For Honor Review | Knightenfall
What is it? A grizzly, heavy hitting melee combat action game with a big focus on multiplayer. It includes modes that range from fighting-game styled duels all the way to team-based control point capture modes filled with both real combatants and computer controlled AI. – Reviewed on PS4
Verdict: Intense but flawed – Multiplayer is engaging and fun (when it works) but the campaign is uninteresting. Good for a discount purchase later on.
If online shooters are starting to feel a little tired, or guns just haven’t been your thing all along then For Honor wants you to suit up with armour and prepare to get your hands dirty. Three factions are available to you and cater to pretty much any fan of this genre with the choice of Samurai, Vikings or Knights – each playing differently and also containing multiple classes that range from easy to advanced.
You are also presented with systems for gaining currency, unlocking more of the classes as well as getting gear, so there’s a little more to the game than just the actual campaign or multiplayer matches. It must be said though that the campaign mode feels pretty uninteresting and throwaway, and in many ways feels like nothing more than a by-the-numbers tutorial / filler to appease the “but, single player campaign!” crowd that won’t dish out for a multiplayer-only title. A shame really, when it’s so beautiful that it really makes you want something like this, just in… a proper full game. In any case, multiplayer is where it’s at.
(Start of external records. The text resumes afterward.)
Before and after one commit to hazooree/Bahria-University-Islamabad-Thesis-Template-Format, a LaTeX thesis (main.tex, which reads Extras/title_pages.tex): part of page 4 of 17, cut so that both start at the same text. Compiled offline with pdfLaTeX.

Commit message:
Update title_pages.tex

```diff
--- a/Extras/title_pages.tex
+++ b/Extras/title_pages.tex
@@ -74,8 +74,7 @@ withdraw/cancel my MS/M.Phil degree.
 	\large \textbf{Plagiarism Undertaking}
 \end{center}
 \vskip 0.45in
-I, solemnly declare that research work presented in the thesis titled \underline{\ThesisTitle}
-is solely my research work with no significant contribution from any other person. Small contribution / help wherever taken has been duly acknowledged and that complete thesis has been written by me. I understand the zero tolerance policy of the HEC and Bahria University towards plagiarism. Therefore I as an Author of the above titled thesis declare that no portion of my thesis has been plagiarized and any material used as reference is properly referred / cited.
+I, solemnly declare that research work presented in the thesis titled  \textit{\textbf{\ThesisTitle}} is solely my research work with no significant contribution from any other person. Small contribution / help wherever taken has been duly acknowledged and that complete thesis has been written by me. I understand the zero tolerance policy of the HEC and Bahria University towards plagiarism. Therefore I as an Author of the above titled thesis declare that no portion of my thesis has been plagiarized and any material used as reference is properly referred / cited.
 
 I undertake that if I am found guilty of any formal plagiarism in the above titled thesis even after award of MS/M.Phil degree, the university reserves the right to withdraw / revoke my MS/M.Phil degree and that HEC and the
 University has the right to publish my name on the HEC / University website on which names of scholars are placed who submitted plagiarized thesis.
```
For Honor might best be described as the lovechild of a few concepts and genres worked into something fresh and unique. The combat system revolves around blocking and attacking in 3 directions (up, left or right) combined with good footwork and some combos/abilities which will feel familiar to 3D fighting game fans, especially in duel modes.
However, when it comes to something like the frantic Dominion mode, the details dilute, the player-on-player combat becomes more about quick, slog-fests in the middle of battle and the action starts to take a page from Titanfall’s book by having the levels packed with AI minions engaged in battle, with the players acting as the powerful main hero characters that make short work of them. Now add a dash of Dark Souls and you’re good to go.
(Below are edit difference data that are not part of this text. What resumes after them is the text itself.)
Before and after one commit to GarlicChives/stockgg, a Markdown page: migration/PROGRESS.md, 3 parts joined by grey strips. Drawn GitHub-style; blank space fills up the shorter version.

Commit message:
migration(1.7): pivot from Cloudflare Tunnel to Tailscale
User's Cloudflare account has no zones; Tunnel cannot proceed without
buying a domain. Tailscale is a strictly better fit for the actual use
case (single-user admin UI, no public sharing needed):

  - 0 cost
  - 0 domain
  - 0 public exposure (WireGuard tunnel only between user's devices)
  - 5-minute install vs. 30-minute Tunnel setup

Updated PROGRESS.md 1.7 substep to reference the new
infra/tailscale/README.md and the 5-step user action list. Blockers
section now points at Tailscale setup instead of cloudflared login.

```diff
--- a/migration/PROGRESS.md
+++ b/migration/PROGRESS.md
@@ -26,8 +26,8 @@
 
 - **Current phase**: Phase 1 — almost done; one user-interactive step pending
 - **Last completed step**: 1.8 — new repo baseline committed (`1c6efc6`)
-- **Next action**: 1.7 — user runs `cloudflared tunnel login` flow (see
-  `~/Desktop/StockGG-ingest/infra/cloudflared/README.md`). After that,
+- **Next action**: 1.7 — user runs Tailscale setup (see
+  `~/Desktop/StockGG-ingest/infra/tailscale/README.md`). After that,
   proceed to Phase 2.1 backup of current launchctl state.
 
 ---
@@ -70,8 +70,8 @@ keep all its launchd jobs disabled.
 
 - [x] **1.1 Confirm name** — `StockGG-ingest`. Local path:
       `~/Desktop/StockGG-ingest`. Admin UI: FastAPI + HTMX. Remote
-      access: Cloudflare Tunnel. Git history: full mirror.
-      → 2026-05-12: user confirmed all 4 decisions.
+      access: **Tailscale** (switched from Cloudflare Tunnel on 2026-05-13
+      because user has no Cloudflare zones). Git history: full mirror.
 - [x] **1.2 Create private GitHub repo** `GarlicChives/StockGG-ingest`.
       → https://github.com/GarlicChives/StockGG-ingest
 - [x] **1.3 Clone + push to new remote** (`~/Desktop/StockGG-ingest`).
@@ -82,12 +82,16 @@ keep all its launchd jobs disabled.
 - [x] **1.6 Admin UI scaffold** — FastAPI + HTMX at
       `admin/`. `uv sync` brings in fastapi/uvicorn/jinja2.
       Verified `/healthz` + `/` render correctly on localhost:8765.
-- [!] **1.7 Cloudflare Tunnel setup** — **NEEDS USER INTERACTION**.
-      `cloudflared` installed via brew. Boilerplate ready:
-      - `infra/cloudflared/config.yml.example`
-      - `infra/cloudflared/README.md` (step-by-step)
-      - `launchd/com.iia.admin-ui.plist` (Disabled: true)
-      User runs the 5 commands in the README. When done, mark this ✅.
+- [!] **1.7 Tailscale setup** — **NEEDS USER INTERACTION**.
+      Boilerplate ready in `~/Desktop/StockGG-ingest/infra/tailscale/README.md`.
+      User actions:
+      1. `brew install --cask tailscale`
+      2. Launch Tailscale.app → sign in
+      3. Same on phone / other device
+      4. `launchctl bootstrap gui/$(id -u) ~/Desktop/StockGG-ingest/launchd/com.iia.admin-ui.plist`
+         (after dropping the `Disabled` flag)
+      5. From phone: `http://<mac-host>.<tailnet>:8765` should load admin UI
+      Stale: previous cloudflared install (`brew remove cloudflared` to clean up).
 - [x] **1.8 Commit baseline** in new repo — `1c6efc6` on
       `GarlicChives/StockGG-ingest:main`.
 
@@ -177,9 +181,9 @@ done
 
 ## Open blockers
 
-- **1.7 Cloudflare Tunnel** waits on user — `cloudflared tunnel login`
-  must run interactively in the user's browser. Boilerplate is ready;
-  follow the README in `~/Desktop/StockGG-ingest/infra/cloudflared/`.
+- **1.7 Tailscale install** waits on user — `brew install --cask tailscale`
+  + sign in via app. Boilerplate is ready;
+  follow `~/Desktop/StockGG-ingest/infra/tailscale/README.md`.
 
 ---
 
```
Whether it be in the very precise and heart-pounding duels or the incredibly atmospheric and engaging larger modes, For Honor definitely does deliver up something that is both unique and fun to enjoy with friends. It’s also incredibly good looking, with good sound to boot and also features some great sound and music – so there’s no issue in that department.
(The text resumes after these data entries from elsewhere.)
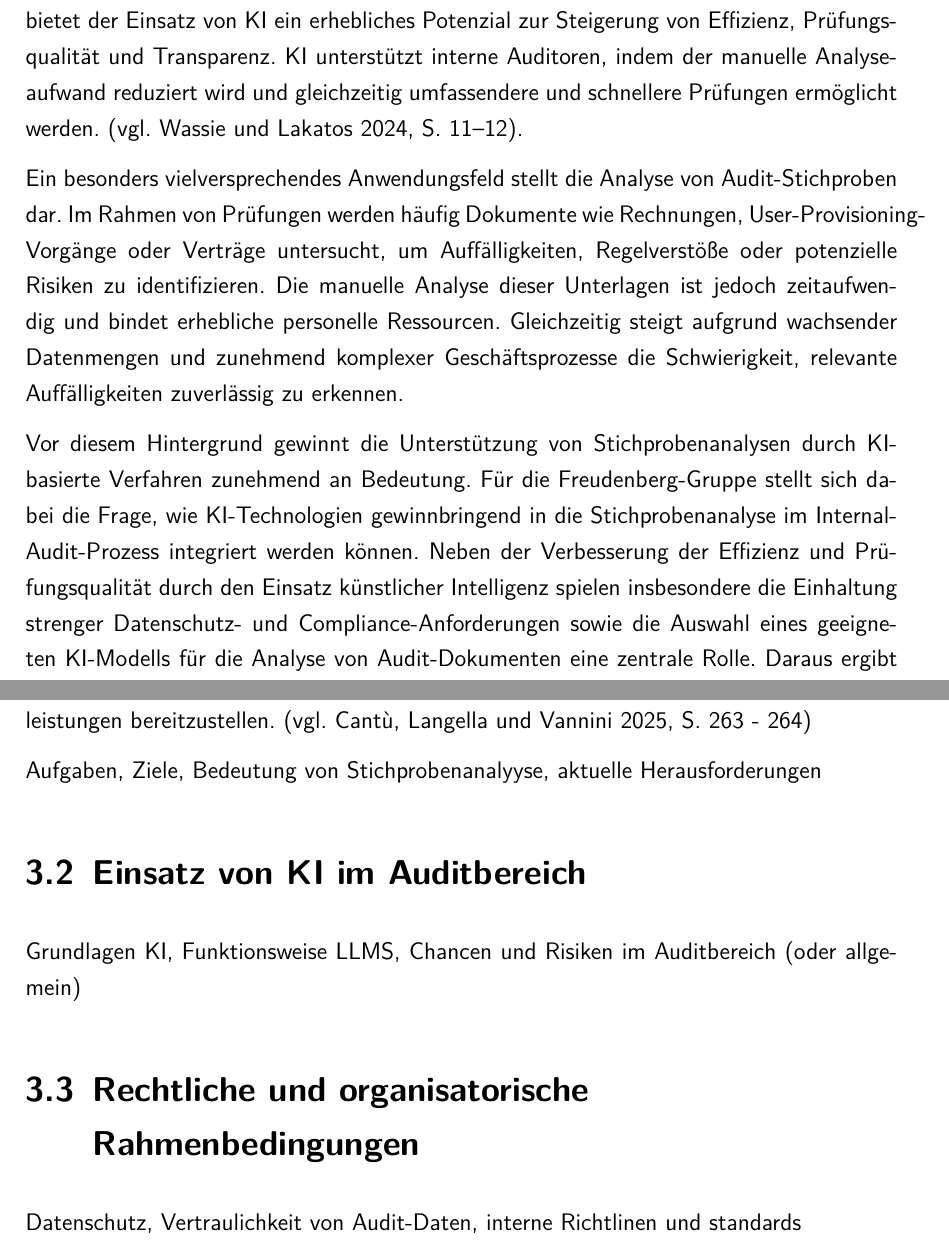
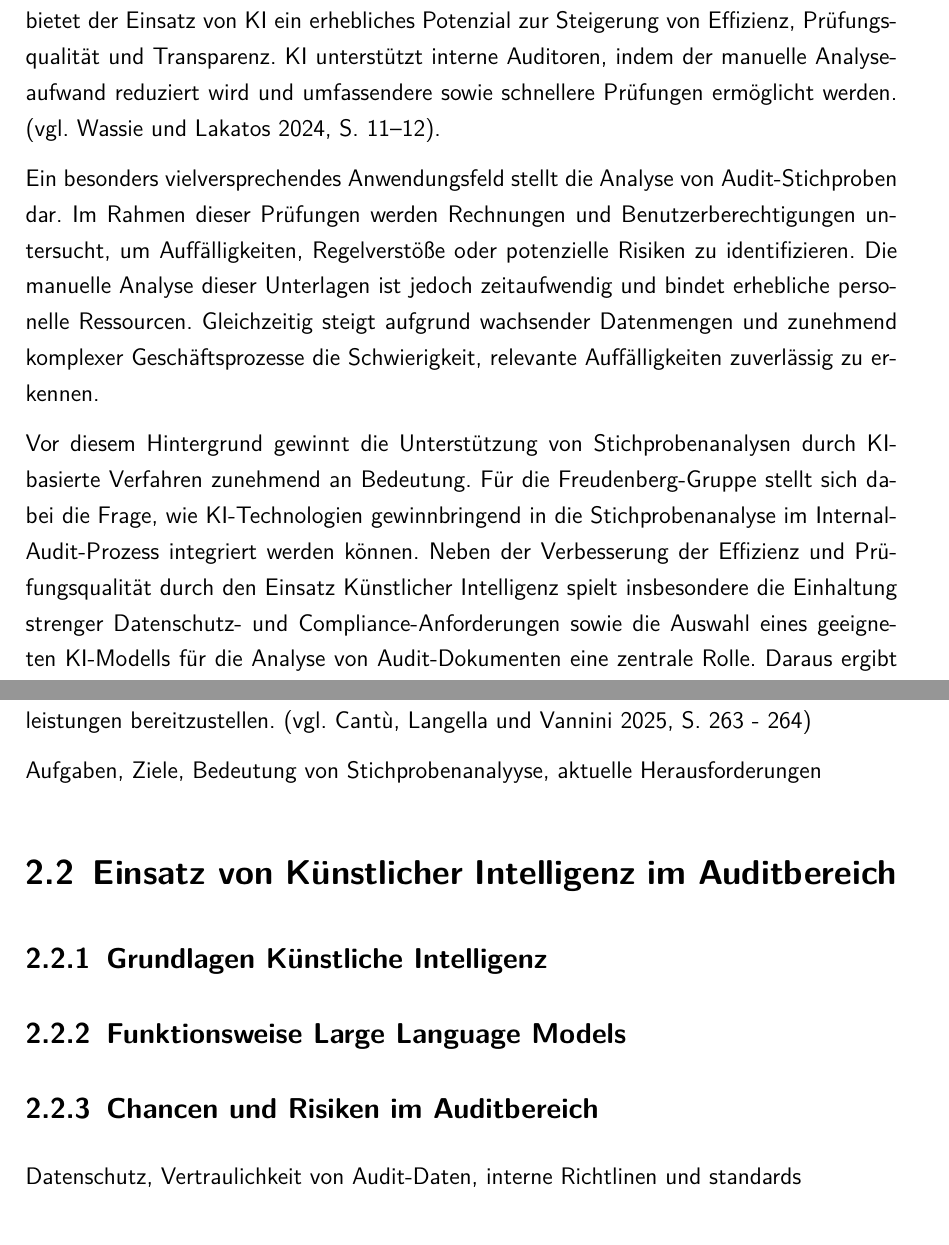
Before and after one commit to leoferglas/Projektarbeit_2, a LaTeX document (LaTeX/master.tex, which reads LaTeX/grundlagen.tex, LaTeX/introduction.tex): two parts of pages 11 and 13 of 26 before the commit and two parts of pages 10 and 12 of 25 after it, joined at a grey line, cut so that both start at the same text. Compiled offline with pdfLaTeX.

Commit message:
grundlagen structure

```diff
--- a/LaTeX/grundlagen.tex
+++ b/LaTeX/grundlagen.tex
@@ -8,10 +8,13 @@ Das internal Audit stellt eine unabhänige Prüfungsfunktion innerhalb einer Org
 Aufgaben, Ziele, Bedeutung von Stichprobenanalyyse, aktuelle Herausforderungen
 
 
-\section{Einsatz von KI im Auditbereich}
-Grundlagen KI,
-Funktionsweise LLMS,
-Chancen und Risiken im Auditbereich (oder allgemein)
+\section{Einsatz von Künstlicher Intelligenz im Auditbereich}
 
-\section{Rechtliche und organisatorische Rahmenbedingungen}
+\subsection{Grundlagen Künstliche Intelligenz}
+
+\subsection{Funktionsweise Large Language Models}
+
+\subsection{Chancen und Risiken im Auditbereich}
 Datenschutz, Vertraulichkeit von Audit-Daten, interne Richtlinen und standards
+
+%\section{Rechtliche und organisatorische Rahmenbedingungen}
--- a/LaTeX/introduction.tex
+++ b/LaTeX/introduction.tex
@@ -2,12 +2,12 @@
 \chapter{Einleitung}
 
 \section{Problemstellung \& Motivation}
-Mit der fortschreitenden Entwicklung \ac{KI} stehen Unternehmen vor der Herausforderung, ihre Geschäftsprozesse kontinuierlich zu optimieren und durch den gezielten Einsatz neuer Technologien effizienter zu gestalten. Insbesondere im Audit-Umfeld bietet der Einsatz von \ac{KI} ein erhebliches Potenzial zur Steigerung von Effizienz, Prüfungsqualität und Transparenz. \ac{KI} unterstützt interne Auditoren, indem der manuelle Analyseaufwand reduziert wird und gleichzeitig umfassendere und schnellere Prüfungen ermöglicht werden. (vgl. \cite[S. 11--12]{wassie2024artificial}).
+Mit der fortschreitenden Entwicklung \ac{KI} stehen Unternehmen vor der Herausforderung, ihre Geschäftsprozesse kontinuierlich zu optimieren und durch den gezielten Einsatz neuer Technologien effizienter zu gestalten. Insbesondere im Audit-Umfeld bietet der Einsatz von \ac{KI} ein erhebliches Potenzial zur Steigerung von Effizienz, Prüfungsqualität und Transparenz. \ac{KI} unterstützt interne Auditoren, indem der manuelle Analyseaufwand reduziert wird und umfassendere sowie schnellere Prüfungen ermöglicht werden. (vgl. \cite[S. 11--12]{wassie2024artificial}).
 
-Ein besonders vielversprechendes Anwendungsfeld stellt die Analyse von Audit-Stichproben dar. Im Rahmen von Prüfungen werden häufig Dokumente wie Rechnungen, User-\allowbreak Provisioning-Vorgänge oder Verträge untersucht, um Auffälligkeiten, Regelverstöße oder potenzielle Risiken zu identifizieren. Die manuelle Analyse dieser Unterlagen ist jedoch
+Ein besonders vielversprechendes Anwendungsfeld stellt die Analyse von Audit-Stichproben dar. Im Rahmen dieser Prüfungen werden Rechnungen und Benutzerberechtigungen untersucht, um Auffälligkeiten, Regelverstöße oder potenzielle Risiken zu identifizieren. Die manuelle Analyse dieser Unterlagen ist jedoch
 zeitaufwendig und bindet erhebliche personelle Ressourcen. Gleichzeitig steigt aufgrund wachsender Datenmengen und zunehmend komplexer Geschäftsprozesse die Schwierigkeit,
 relevante Auffälligkeiten zuverlässig zu erkennen.
 
-Vor diesem Hintergrund gewinnt die Unterstützung von Stichprobenanalysen durch \ac{KI}-basierte Verfahren zunehmend an Bedeutung. Für die Freudenberg-Gruppe stellt sich dabei die Frage, wie \ac{KI}-Technologien gewinnbringend in die Stichprobenanalyse im Internal-Audit-Prozess integriert werden können. Neben der Verbesserung der Effizienz und Prüfungsqualität durch den Einsatz künstlicher Intelligenz spielen insbesondere die Einhaltung strenger Datenschutz- und Compliance-Anforderungen sowie die Auswahl eines geeigneten \ac{KI}-Modells für die Analyse von Audit-Dokumenten eine zentrale Rolle. Daraus ergibt sich die Notwendigkeit, die Eignung verschiedener KI-Lösungen für die Unterstützung von Stichprobenanalysen im Internal Audit systematisch zu untersuchen.
+Vor diesem Hintergrund gewinnt die Unterstützung von Stichprobenanalysen durch \ac{KI}-basierte Verfahren zunehmend an Bedeutung. Für die Freudenberg-Gruppe stellt sich dabei die Frage, wie \ac{KI}-Technologien gewinnbringend in die Stichprobenanalyse im Internal-Audit-Prozess integriert werden können. Neben der Verbesserung der Effizienz und Prüfungsqualität durch den Einsatz Künstlicher Intelligenz spielt insbesondere die Einhaltung strenger Datenschutz- und Compliance-Anforderungen sowie die Auswahl eines geeigneten \ac{KI}-Modells für die Analyse von Audit-Dokumenten eine zentrale Rolle. Daraus ergibt sich die Notwendigkeit, die Eignung verschiedener KI-Lösungen für die Unterstützung von Stichprobenanalysen im Internal Audit systematisch zu untersuchen.
 
 \section{Zielsetzung der Arbeit}
```
Also changed, not shown: LaTeX/ansatz.tex (+1 -1 lines), LaTeX/grundlagen_2.tex (added, +6 -0 lines), LaTeX/introduction.tex (2 more changed lines).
Matchmaking can be considered to be borderline broken at the moment, and while I had an on/off experience with it, many of those around me struggled immensely to find games… some almost never did. We also had games crash out due to network issues as well (thanks mostly we believe to the lack of dedicated servers) and we even had an occasion where something caused the framerate to absolutely tank for a while. So for that and a few others reasons, For Honor doesn’t quite hit the marks it needs to right now and so it feels well suited for a discount purchase later on to save yourself a few bucks on what is essentially a multiplayer game and also give them some time to work the kinks out.